* **About this task**: From the records below, return every line containing the word "team".

Items listed in a dataset
Content starts
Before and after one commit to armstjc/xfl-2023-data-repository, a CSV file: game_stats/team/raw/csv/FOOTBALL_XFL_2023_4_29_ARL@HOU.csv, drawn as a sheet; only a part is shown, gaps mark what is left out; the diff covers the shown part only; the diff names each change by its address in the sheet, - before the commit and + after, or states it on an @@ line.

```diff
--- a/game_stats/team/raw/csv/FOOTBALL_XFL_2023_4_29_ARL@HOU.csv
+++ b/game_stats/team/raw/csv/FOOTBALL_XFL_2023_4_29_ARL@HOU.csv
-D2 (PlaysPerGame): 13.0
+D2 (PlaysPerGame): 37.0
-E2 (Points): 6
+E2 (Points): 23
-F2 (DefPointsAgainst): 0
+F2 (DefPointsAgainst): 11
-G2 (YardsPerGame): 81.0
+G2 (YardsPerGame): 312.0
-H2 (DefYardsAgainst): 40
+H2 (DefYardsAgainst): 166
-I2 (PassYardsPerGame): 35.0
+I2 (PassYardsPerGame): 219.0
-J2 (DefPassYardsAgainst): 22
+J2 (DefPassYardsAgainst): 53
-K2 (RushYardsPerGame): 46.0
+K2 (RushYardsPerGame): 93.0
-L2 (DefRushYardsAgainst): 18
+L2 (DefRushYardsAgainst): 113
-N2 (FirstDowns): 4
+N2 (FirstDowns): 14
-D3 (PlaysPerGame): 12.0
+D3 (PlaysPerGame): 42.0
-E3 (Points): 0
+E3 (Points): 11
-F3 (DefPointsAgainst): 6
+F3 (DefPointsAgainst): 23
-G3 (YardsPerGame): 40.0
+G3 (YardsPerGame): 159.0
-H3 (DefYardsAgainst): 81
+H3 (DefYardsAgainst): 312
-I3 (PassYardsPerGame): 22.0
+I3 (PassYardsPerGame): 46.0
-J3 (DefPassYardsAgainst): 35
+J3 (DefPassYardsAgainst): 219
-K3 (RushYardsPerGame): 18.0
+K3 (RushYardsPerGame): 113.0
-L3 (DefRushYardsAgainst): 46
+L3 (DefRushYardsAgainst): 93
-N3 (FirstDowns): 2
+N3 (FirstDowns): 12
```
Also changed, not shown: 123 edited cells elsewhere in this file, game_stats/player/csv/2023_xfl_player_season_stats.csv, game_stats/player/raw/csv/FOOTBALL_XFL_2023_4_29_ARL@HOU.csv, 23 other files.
Content ends
* **Written response**:
Before and after one commit to armstjc/xfl-2023-data-repository, a CSV file: game_stats/team/raw/csv/FOOTBALL_XFL_2023_4_29_ARL@HOU.csv, drawn as a sheet; only a part is shown, gaps mark what is left out; the diff covers the shown part only; the diff names each change by its address in the sheet, - before the commit and + after, or states it on an @@ line.
--- a/game_stats/team/raw/csv/FOOTBALL_XFL_2023_4_29_ARL@HOU.csv
+++ b/game_stats/team/raw/csv/FOOTBALL_XFL_2023_4_29_ARL@HOU.csv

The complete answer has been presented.